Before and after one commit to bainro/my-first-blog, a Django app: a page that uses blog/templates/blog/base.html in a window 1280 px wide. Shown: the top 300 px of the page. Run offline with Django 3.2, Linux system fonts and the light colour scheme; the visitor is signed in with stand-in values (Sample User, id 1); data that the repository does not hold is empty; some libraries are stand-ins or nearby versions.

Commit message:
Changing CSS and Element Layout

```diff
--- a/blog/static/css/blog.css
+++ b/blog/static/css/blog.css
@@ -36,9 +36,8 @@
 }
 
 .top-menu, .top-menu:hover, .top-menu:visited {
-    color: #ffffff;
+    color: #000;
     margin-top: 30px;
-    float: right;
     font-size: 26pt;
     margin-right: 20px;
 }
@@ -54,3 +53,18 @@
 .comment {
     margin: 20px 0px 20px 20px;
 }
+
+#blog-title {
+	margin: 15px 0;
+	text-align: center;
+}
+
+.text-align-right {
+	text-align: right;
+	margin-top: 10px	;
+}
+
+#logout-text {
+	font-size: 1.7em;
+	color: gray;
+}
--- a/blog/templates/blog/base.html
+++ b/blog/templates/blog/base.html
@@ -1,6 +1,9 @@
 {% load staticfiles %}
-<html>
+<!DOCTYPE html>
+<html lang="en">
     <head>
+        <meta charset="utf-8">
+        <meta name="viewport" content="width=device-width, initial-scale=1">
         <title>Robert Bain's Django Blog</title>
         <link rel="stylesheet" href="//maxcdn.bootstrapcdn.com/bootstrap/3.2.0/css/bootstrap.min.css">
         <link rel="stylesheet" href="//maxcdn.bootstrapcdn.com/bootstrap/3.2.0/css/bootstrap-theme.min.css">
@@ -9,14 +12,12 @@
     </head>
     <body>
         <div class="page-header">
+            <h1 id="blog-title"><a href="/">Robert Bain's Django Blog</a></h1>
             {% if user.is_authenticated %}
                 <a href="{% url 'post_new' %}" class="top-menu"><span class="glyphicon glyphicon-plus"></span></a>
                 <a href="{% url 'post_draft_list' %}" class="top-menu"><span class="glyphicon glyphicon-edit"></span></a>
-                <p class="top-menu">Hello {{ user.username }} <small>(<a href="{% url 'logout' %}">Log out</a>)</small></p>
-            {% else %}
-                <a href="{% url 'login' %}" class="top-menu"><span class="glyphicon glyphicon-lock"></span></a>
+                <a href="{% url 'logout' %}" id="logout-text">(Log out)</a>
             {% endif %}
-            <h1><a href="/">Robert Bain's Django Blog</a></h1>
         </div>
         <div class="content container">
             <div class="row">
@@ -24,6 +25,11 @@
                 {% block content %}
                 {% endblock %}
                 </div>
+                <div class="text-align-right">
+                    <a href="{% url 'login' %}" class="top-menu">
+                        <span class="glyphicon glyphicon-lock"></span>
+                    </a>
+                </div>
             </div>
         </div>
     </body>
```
____
(About this task):
Give back every line of the data above exactly as written.

(Result of the exercise):
Before and after one commit to bainro/my-first-blog, a Django app: a page that uses blog/templates/blog/base.html in a window 1280 px wide. Shown: the top 300 px of the page. Run offline with Django 3.2, Linux system fonts and the light colour scheme; the visitor is signed in with stand-in values (Sample User, id 1); data that the repository does not hold is empty; some libraries are stand-ins or nearby versions.

Commit message:
Changing CSS and Element Layout

```diff
--- a/blog/static/css/blog.css
+++ b/blog/static/css/blog.css
@@ -36,9 +36,8 @@
 }
 
 .top-menu, .top-menu:hover, .top-menu:visited {
-    color: #ffffff;
+    color: #000;
     margin-top: 30px;
-    float: right;
     font-size: 26pt;
     margin-right: 20px;
 }
@@ -54,3 +53,18 @@
 .comment {
     margin: 20px 0px 20px 20px;
 }
+
+#blog-title {
+	margin: 15px 0;
+	text-align: center;
+}
+
+.text-align-right {
+	text-align: right;
+	margin-top: 10px	;
+}
+
+#logout-text {
+	font-size: 1.7em;
+	color: gray;
+}
--- a/blog/templates/blog/base.html
+++ b/blog/templates/blog/base.html
@@ -1,6 +1,9 @@
 {% load staticfiles %}
-<html>
+<!DOCTYPE html>
+<html lang="en">
     <head>
+        <meta charset="utf-8">
+        <meta name="viewport" content="width=device-width, initial-scale=1">
         <title>Robert Bain's Django Blog</title>
         <link rel="stylesheet" href="//maxcdn.bootstrapcdn.com/bootstrap/3.2.0/css/bootstrap.min.css">
         <link rel="stylesheet" href="//maxcdn.bootstrapcdn.com/bootstrap/3.2.0/css/bootstrap-theme.min.css">
@@ -9,14 +12,12 @@
     </head>
     <body>
         <div class="page-header">
+            <h1 id="blog-title"><a href="/">Robert Bain's Django Blog</a></h1>
             {% if user.is_authenticated %}
                 <a href="{% url 'post_new' %}" class="top-menu"><span class="glyphicon glyphicon-plus"></span></a>
                 <a href="{% url 'post_draft_list' %}" class="top-menu"><span class="glyphicon glyphicon-edit"></span></a>
-                <p class="top-menu">Hello {{ user.username }} <small>(<a href="{% url 'logout' %}">Log out</a>)</small></p>
-            {% else %}
-                <a href="{% url 'login' %}" class="top-menu"><span class="glyphicon glyphicon-lock"></span></a>
+                <a href="{% url 'logout' %}" id="logout-text">(Log out)</a>
             {% endif %}
-            <h1><a href="/">Robert Bain's Django Blog</a></h1>
         </div>
         <div class="content container">
             <div class="row">
@@ -24,6 +25,11 @@
                 {% block content %}
                 {% endblock %}
                 </div>
+                <div class="text-align-right">
+                    <a href="{% url 'login' %}" class="top-menu">
+                        <span class="glyphicon glyphicon-lock"></span>
+                    </a>
+                </div>
             </div>
         </div>
     </body>
```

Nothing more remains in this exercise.